_Aim of the exercise_
If a line in the entries contains the string "data", include that line in your answer.
BEGIN Given records
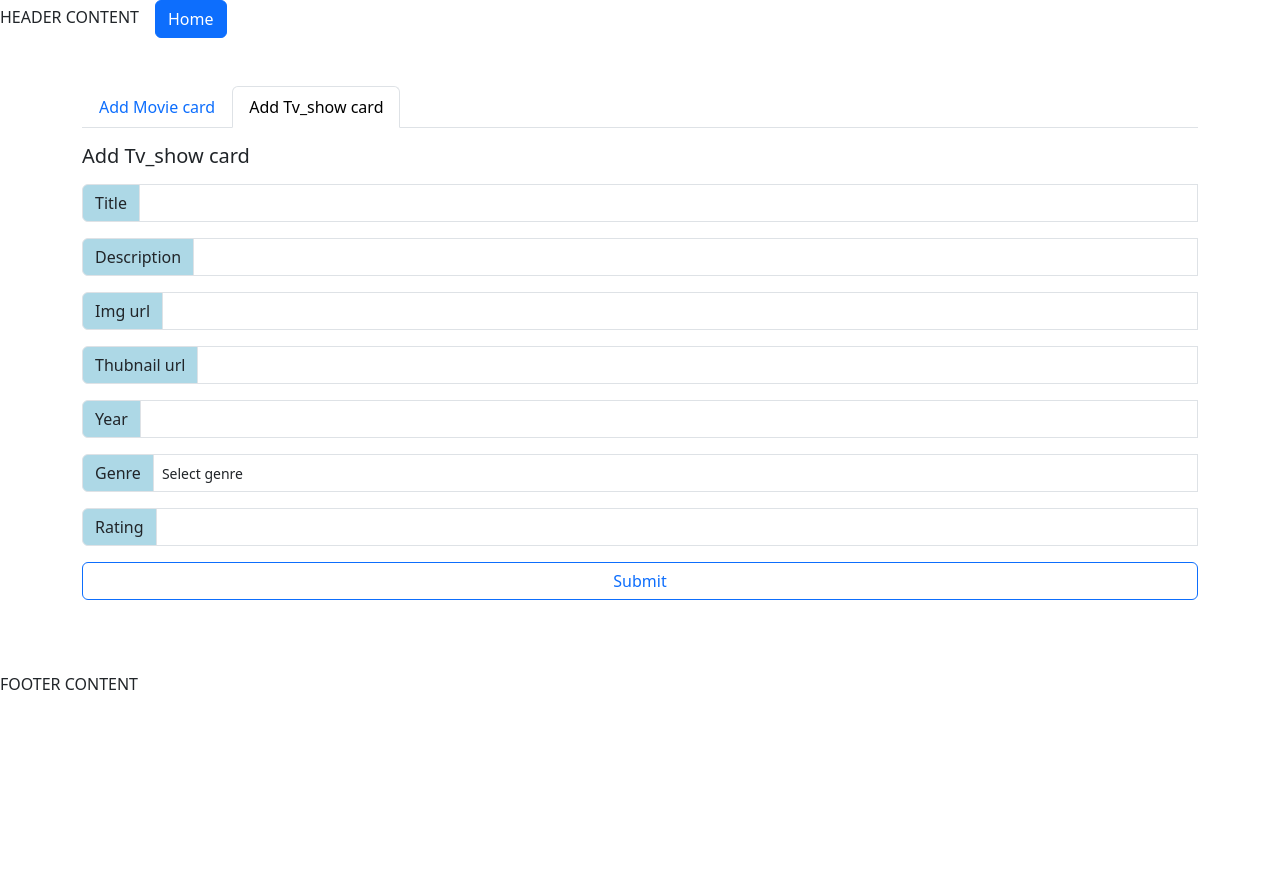
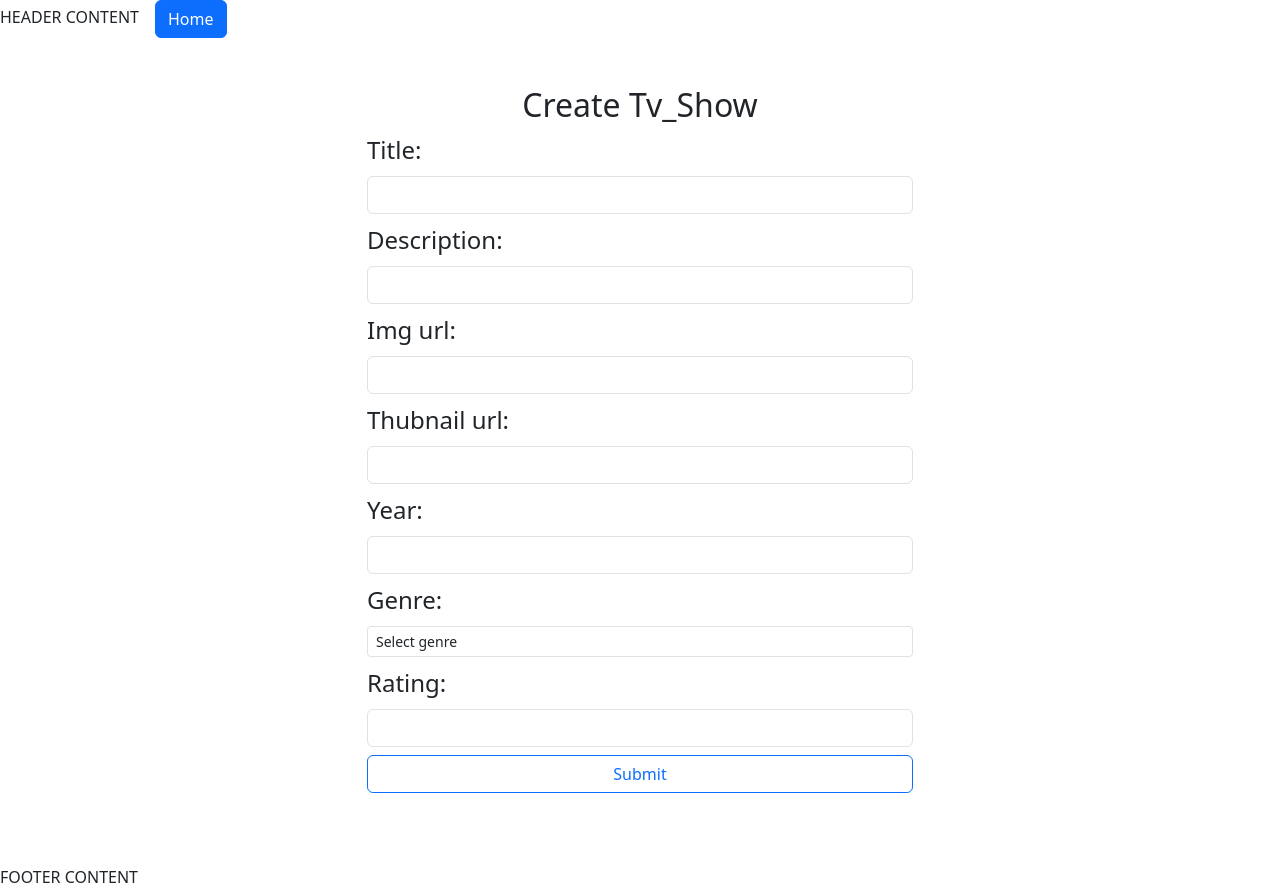
Before and after one commit to TadasJS/Movies-project, a React (Vite) app in the folder client/: page /addcardser in a window 1280 px wide. Before the commit the page ends 800 px from the top, so only its background shows below. Built offline with nearby package versions, Linux system fonts and the light colour scheme.

Commit message:
standardised design create with update

```diff
--- a/client/components/CreateCardMovie.jsx
+++ b/client/components/CreateCardMovie.jsx
@@ -1,9 +1,13 @@
-import { Link } from "react-router-dom"
+
 import { useState } from "react"
+import { useNavigate } from "react-router-dom";
 import axios from 'axios'
+import { Container, Row, Col, Form, Button } from 'react-bootstrap';
 
 
 export function CreateCardMovie() {
+
+    const navigate = useNavigate()
 
     const[title, setTitle] = useState('')
     const[titleErr, setTitleErr] = useState('')
@@ -26,6 +30,9 @@ export function CreateCardMovie() {
     const [rating, setRating] = useState('')
     const [ratingErr, setRatingErr] = useState('')
     const [ratingValid, setRatingValid] = useState(false)
+
+    const [formErr, setFormErr] = useState('')
+    const [formValid, setFormValid] = useState('')
 
 
 
@@ -188,59 +195,82 @@ export function CreateCardMovie() {
         genreid:genre,
         rating,
     })
-    .then((data) => console.log(data.data))
+    .then((data) => {
+        console.log(data.data)
+
+        if(data.data.status === 'ok'){
+            setFormValid(data.data.msg)
+            setFormErr('')
+          }
+          if(data.data.status === 'err'){
+            setFormErr(data.data.msg)
+            setFormValid('')
+          }
+
+
+    })
+    // .then(() => {naviagate('/')})
     .catch((error) => console.log(error))
 
 }
 
 
     return (
-        <div className="container">
-        <div className="nav nav-tabs mb-3" id="nav-tab" role="tablist">
-            <Link to='/addcardmov' className="nav-link active" id="nav-home-tab" data-bs-toggle="tab" data-bs-target="#nav-home" type="button" role="tab" aria-controls="nav-home" aria-selected="true">Add Movie card</Link>
-            <Link to='/addcardser' className="nav-link" id="nav-profile-tab" data-bs-toggle="tab" data-bs-target="#nav-profile" type="button" role="tab" aria-controls="nav-profile" aria-selected="false" tabIndex="-1">Add Tv_show card</Link>
-          </div>
-          <h5 className="mb-3" >Add Movie card</h5>
-        <form onSubmit={handleSubmit} action="">
+        <Container className="">
+            <Row>
+        <Col md={{ span: 6, offset: 3 }}>
+          <h2 className='formCenter' >Create Movie</h2>
 
 
-            <div className="input-group mb-3">
-                <span className="input-group-text movieform_title_color movieform_title_color " id="inputGroup-sizing-default">Title</span>
-                <input onChange={updateTitle}  type="text" className={`form-control ${titleValid ? 'is-valid': ''} ${titleErr ? 'is-invalid': ''} `} aria-label="Sizing example input" aria-describedby="inputGroup-sizing-default"/>
+          {formValid && (<div className="ms-5 me-5 alert alert-success " role="alert">
+        <h4 className="alert-heading">Well done!</h4>
+         <p className="mb-0">{formValid}</p>
+          </div>)}
+
+          {formErr && (<div className="ms-5 me-5 alert alert-danger " role="alert">
+        <h4 className="alert-heading">Error message</h4>
+         <p className="mb-0">{formErr}</p>
+          </div>)}
+
+
+             <form onSubmit={handleSubmit} action="">
+            <Form.Group className="mb-2">
+                <Form.Label className="fs-4 " id="">Title:</Form.Label>
+                <Form.Control onChange={updateTitle}  type="text" className={`form-control ${titleValid ? 'is-valid': ''} ${titleErr ? 'is-invalid': ''} `} aria-label="Sizing example input" aria-describedby="inputGroup-sizing-default"/>
                 <div className="invalid-feedback">
                   {titleErr}
                 </div>
-            </div>
-            <div className="input-group mb-3">
-                <span className="input-group-text movieform_title_color" id="inputGroup-sizing-default">Description</span>
-                <input onChange={updateDescription}  type="text" className={`form-control ${descriptionValid ? 'is-valid': ''} ${descriptionErr ? 'is-invalid': ''}  `} aria-label="Sizing example input" aria-describedby="inputGroup-sizing-default"/>
+                </Form.Group>
+            <Form.Group className="mb-2">
+                <Form.Label className="fs-4" id="inputGroup-sizing-default">Description:</Form.Label>
+                <Form.Control onChange={updateDescription}  type="text" className={`form-control ${descriptionValid ? 'is-valid': ''} ${descriptionErr ? 'is-invalid': ''}  `} aria-label="Sizing example input" aria-describedby="inputGroup-sizing-default"/>
                 <div className="invalid-feedback">
                   {descriptionErr}
                 </div>
-            </div>
-            <div className="input-group mb-3">
-                <span className="input-group-text movieform_title_color" id="inputGroup-sizing-default">Img url</span>
-                <input onChange={updateImgUrl}  type="text" className={`form-control ${imgUrlValid ? 'is-valid': ''} ${imgUrlErr ? 'is-invalid': ''}  `} aria-label="Sizing example input" aria-describedby="inputGroup-sizing-default"/>
+                </Form.Group>
+            <Form.Group className="mb-2">
+                <Form.Label className="fs-4" id="inputGroup-sizing-default">Img url:</Form.Label>
+                <Form.Control onChange={updateImgUrl}  type="text" className={`form-control ${imgUrlValid ? 'is-valid': ''} ${imgUrlErr ? 'is-invalid': ''}  `} aria-label="Sizing example input" aria-describedby="inputGroup-sizing-default"/>
                 <div className="invalid-feedback">
                   {imgUrlErr}
                 </div>
-            </div>
-            <div className="input-group mb-3">
-                <span className="input-group-text movieform_title_color" id="inputGroup-sizing-default">Thubnail url</span>
-                <input onChange={updateThumbUrl}  type="text" className={`form-control ${thumbUrlValid ? 'is-valid': ''} ${thumbUrlErr ? 'is-invalid': ''}  `} aria-label="Sizing example input" aria-describedby="inputGroup-sizing-default"/>
+                </Form.Group>
+            <Form.Group className="mb-2">
+                <Form.Label className="fs-4" id="inputGroup-sizing-default">Thubnail url:</Form.Label>
+                <Form.Control onChange={updateThumbUrl}  type="text" className={`form-control ${thumbUrlValid ? 'is-valid': ''} ${thumbUrlErr ? 'is-invalid': ''}  `} aria-label="Sizing example input" aria-describedby="inputGroup-sizing-default"/>
             <div className="invalid-feedback">
                   {thumbUrlErr}
                 </div>
-            </div>
-            <div className="input-group mb-3">
-                <span className="input-group-text movieform_title_color" id="inputGroup-sizing-default">Year    </span>
-                <input onChange={updateYear}  type="text" className={`form-control ${yearValid ? 'is-valid': ''} ${yearErr ? 'is-invalid': ''}  `} aria-label="Sizing example input" aria-describedby="inputGroup-sizing-default"/>
+                </Form.Group>
+            <Form.Group className="mb-2">
+                <Form.Label className="fs-4" id="inputGroup-sizing-default">Year:    </Form.Label>
+                <Form.Control onChange={updateYear}  type="text" className={`form-control ${yearValid ? 'is-valid': ''} ${yearErr ? 'is-invalid': ''}  `} aria-label="Sizing example input" aria-describedby="inputGroup-sizing-default"/>
             <div className="invalid-feedback">
                   {yearErr}
                 </div>
-            </div>
-            <div className="input-group mb-3">
-                <span className="input-group-text movieform_title_color" id="inputGroup-sizing-default">Genre</span>
+                </Form.Group>
+            <Form.Group className="mb-2">
+                <Form.Label className="fs-4" id="inputGroup-sizing-default">Genre:</Form.Label>
                 <select onChange={updateGenre} className={`form-control ${genreValid ? 'is-valid': ''} ${genreErr ? 'is-invalid': ''} form-select-sm  `} aria-label=".form-select-sm example" required>
             <option select="">Select genre</option>
             <option value="1">One</option>
@@ -250,24 +280,20 @@ export function CreateCardMovie() {
             <div className="invalid-feedback">
                   {genreErr}
                 </div>
-            </div>
-            <div className="input-group mb-3">
-                <span className="input-group-text movieform_title_color" id="inputGroup-sizing-default">Rating</span>
+                </Form.Group>
+            <Form.Group className="mb-2">
+                <Form.Label className="fs-4" id="inputGroup-sizing-default">Rating:</Form.Label>
                 <input onChange={updateRating}  type="text" className={`form-control ${ratingValid ? 'is-valid': ''} ${ratingErr ? 'is-invalid': ''}  `} aria-label="Sizing example input" aria-describedby="inputGroup-sizing-default"/>
                 <div className="invalid-feedback">
                   {ratingErr}
                 </div>
-            </div>
+                </Form.Group>
             <div className="d-grid gap-2">
                 <button className="btn btn-outline-primary " type="submit">Submit</button>
             </div>
         </form>
-
-        </div>
-
-
-
-
-
+        </Col>
+      </Row>
+        </Container>
     )
 }
--- a/client/components/CreateCardSerial.jsx
+++ b/client/components/CreateCardSerial.jsx
@@ -1,9 +1,13 @@
-import { Link } from "react-router-dom"
+
 import { useState } from "react"
 import axios from "axios"
+import { Container, Row, Col, Form, Button } from 'react-bootstrap';
+import { useNavigate } from "react-router-dom";
 
 
 export function CreateCardSerial() {
+
+    const navigate = useNavigate()
 
     const[title, setTitle] = useState('')
     const[titleErr, setTitleErr] = useState('')
@@ -145,12 +149,10 @@ for (const i of symbList2){
 if( genre === 'Select genre'){
     setGenreErr(true)
     setGenreValid(false)
-    console.log('trueeeee')
     return
 }else{
     setGenreErr(false)
     setGenreValid(true)
-    console.log('false')
 }
 
 
@@ -184,6 +186,7 @@ for (const i of symbList2){
         rating,
     })
     .then((data) => console.log(data.data))
+    // .then(() => {navigate('/')})
     .catch((error) => console.log(error))
 
 }
@@ -192,59 +195,48 @@ for (const i of symbList2){
 
     return (
 
-
-
-        <div className="container">
-
-<div className="bd-example-snippet bd-code-snippet">
-  <div className="bd-example m-0 border-0">
-        <nav>
-          <div className="nav nav-tabs mb-3" id="nav-tab" role="tablist">
-            <Link to='/addcardmov' className="nav-link" id="nav-home-tab" data-bs-toggle="tab" data-bs-target="#nav-home" type="button" role="tab" aria-controls="nav-home" aria-selected="false" tabIndex="-1">Add Movie card</Link>
-            <Link to='/addcardser' className="nav-link active" id="nav-profile-tab" data-bs-toggle="tab" data-bs-target="#nav-profile" type="button" role="tab" aria-controls="nav-profile" aria-selected="false" tabIndex="-1">Add Tv_show card</Link>
-          </div>
-        </nav>
-  </div>
-</div>
- <h5 className="mb-3" >Add Tv_show card</h5>
+        <Container className="">
+        <Row>
+    <Col md={{ span: 6, offset: 3 }}>
+      <h2 className='formCenter' >Create Tv_Show</h2>
          <form onSubmit={handleSubmit} action="">
-        <div className="input-group mb-3">
-                <span className="input-group-text movieform_title_color movieform_title_color " id="inputGroup-sizing-default">Title</span>
-                <input onChange={updateTitle}  type="text" className={`form-control ${titleValid ? 'is-valid': ''} ${titleErr ? 'is-invalid': ''} `} aria-label="Sizing example input" aria-describedby="inputGroup-sizing-default"/>
+        <Form.Group className="mb-2">
+            <Form.Label className="fs-4 " id="">Title:</Form.Label>
+            <Form.Control onChange={updateTitle}  type="text" className={`form-control ${titleValid ? 'is-valid': ''} ${titleErr ? 'is-invalid': ''} `} aria-label="Sizing example input" aria-describedby="inputGroup-sizing-default"/>
             <div className="invalid-feedback">
               {titleErr}
             </div>
-            </div>
-            <div className="input-group mb-3">
-                <span className="input-group-text movieform_title_color" id="inputGroup-sizing-default">Description</span>
-                <input onChange={updateDescription}  type="text" className={`form-control ${descriptionValid ? 'is-valid': ''} ${descriptionErr ? 'is-invalid': ''}  `} aria-label="Sizing example input" aria-describedby="inputGroup-sizing-default"/>
+            </Form.Group>
+        <Form.Group className="mb-2">
+            <Form.Label className="fs-4" id="inputGroup-sizing-default">Description:</Form.Label>
+            <Form.Control onChange={updateDescription}  type="text" className={`form-control ${descriptionValid ? 'is-valid': ''} ${descriptionErr ? 'is-invalid': ''}  `} aria-label="Sizing example input" aria-describedby="inputGroup-sizing-default"/>
             <div className="invalid-feedback">
               {descriptionErr}
             </div>
-            </div>
-            <div className="input-group mb-3">
-                <span className="input-group-text movieform_title_color" id="inputGroup-sizing-default">Img url</span>
-                <input onChange={updateImgUrl}  type="text" className={`form-control ${imgUrlValid ? 'is-valid': ''} ${imgUrlErr ? 'is-invalid': ''}  `} aria-label="Sizing example input" aria-describedby="inputGroup-sizing-default"/>
+            </Form.Group>
+        <Form.Group className="mb-2">
+            <Form.Label className="fs-4" id="inputGroup-sizing-default">Img url:</Form.Label>
+            <Form.Control onChange={updateImgUrl}  type="text" className={`form-control ${imgUrlValid ? 'is-valid': ''} ${imgUrlErr ? 'is-invalid': ''}  `} aria-label="Sizing example input" aria-describedby="inputGroup-sizing-default"/>
             <div className="invalid-feedback">
               {imgUrlErr}
             </div>
-            </div>
-            <div className="input-group mb-3">
-                <span className="input-group-text movieform_title_color" id="inputGroup-sizing-default">Thubnail url</span>
-                <input onChange={updateThumbUrl}  type="text" className={`form-control ${thumbUrlValid ? 'is-valid': ''} ${thumbUrlErr ? 'is-invalid': ''}  `} aria-label="Sizing example input" aria-describedby="inputGroup-sizing-default"/>
+            </Form.Group>
+        <Form.Group className="mb-2">
+            <Form.Label className="fs-4" id="inputGroup-sizing-default">Thubnail url:</Form.Label>
+            <Form.Control onChange={updateThumbUrl}  type="text" className={`form-control ${thumbUrlValid ? 'is-valid': ''} ${thumbUrlErr ? 'is-invalid': ''}  `} aria-label="Sizing example input" aria-describedby="inputGroup-sizing-default"/>
         <div className="invalid-feedback">
               {thumbUrlErr}
             </div>
-            </div>
-            <div className="input-group mb-3">
-                <span className="input-group-text movieform_title_color" id="inputGroup-sizing-default">Year    </span>
-                <input onChange={updateYear}  type="text" className={`form-control ${yearValid ? 'is-valid': ''} ${yearErr ? 'is-invalid': ''}  `} aria-label="Sizing example input" aria-describedby="inputGroup-sizing-default"/>
+            </Form.Group>
+        <Form.Group className="mb-2">
+            <Form.Label className="fs-4" id="inputGroup-sizing-default">Year:    </Form.Label>
+            <Form.Control onChange={updateYear}  type="text" className={`form-control ${yearValid ? 'is-valid': ''} ${yearErr ? 'is-invalid': ''}  `} aria-label="Sizing example input" aria-describedby="inputGroup-sizing-default"/>
         <div className="invalid-feedback">
               {yearErr}
             </div>
-            </div>
-            <div className="input-group mb-3">
-                <span className="input-group-text movieform_title_color" id="inputGroup-sizing-default">Genre</span>
+            </Form.Group>
+        <Form.Group className="mb-2">
+            <Form.Label className="fs-4" id="inputGroup-sizing-default">Genre:</Form.Label>
             <select onChange={updateGenre} className={`form-control ${genreValid ? 'is-valid': ''} ${genreErr ? 'is-invalid': ''} form-select-sm  `} aria-label=".form-select-sm example" required>
         <option select="">Select genre</option>
         <option value="1">One</option>
@@ -254,25 +246,21 @@ for (const i of symbList2){
         <div className="invalid-feedback">
               {genreErr}
             </div>
-            </div>
-            <div className="input-group mb-3">
-                <span className="input-group-text movieform_title_color" id="inputGroup-sizing-default">Rating</span>
+            </Form.Group>
+        <Form.Group className="mb-2">
+            <Form.Label className="fs-4" id="inputGroup-sizing-default">Rating:</Form.Label>
             <input onChange={updateRating}  type="text" className={`form-control ${ratingValid ? 'is-valid': ''} ${ratingErr ? 'is-invalid': ''}  `} aria-label="Sizing example input" aria-describedby="inputGroup-sizing-default"/>
             <div className="invalid-feedback">
               {ratingErr}
             </div>
-            </div>
+            </Form.Group>
         <div className="d-grid gap-2">
             <button className="btn btn-outline-primary " type="submit">Submit</button>
         </div>
     </form>
-
-
-        </div>
-
-
-
-
+    </Col>
+  </Row>
+    </Container>
 
     )
 }
```
Also changed, not shown: 2 other files (tests, documents, lock files or other folders). Lines whose indentation alone changed are shown as unchanged.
END Given records
_Answer for this exercise_
-    .then((data) => console.log(data.data))
+    .then((data) => {
+        console.log(data.data)
+        if(data.data.status === 'ok'){
+            setFormValid(data.data.msg)
+          if(data.data.status === 'err'){
+            setFormErr(data.data.msg)
-            <Link to='/addcardmov' className="nav-link active" id="nav-home-tab" data-bs-toggle="tab" data-bs-target="#nav-home" type="button" role="tab" aria-controls="nav-home" aria-selected="true">Add Movie card</Link>
-            <Link to='/addcardser' className="nav-link" id="nav-profile-tab" data-bs-toggle="tab" data-bs-target="#nav-profile" type="button" role="tab" aria-controls="nav-profile" aria-selected="false" tabIndex="-1">Add Tv_show card</Link>
     .then((data) => console.log(data.data))
-            <Link to='/addcardmov' className="nav-link" id="nav-home-tab" data-bs-toggle="tab" data-bs-target="#nav-home" type="button" role="tab" aria-controls="nav-home" aria-selected="false" tabIndex="-1">Add Movie card</Link>
-            <Link to='/addcardser' className="nav-link active" id="nav-profile-tab" data-bs-toggle="tab" data-bs-target="#nav-profile" type="button" role="tab" aria-controls="nav-profile" aria-selected="false" tabIndex="-1">Add Tv_show card</Link>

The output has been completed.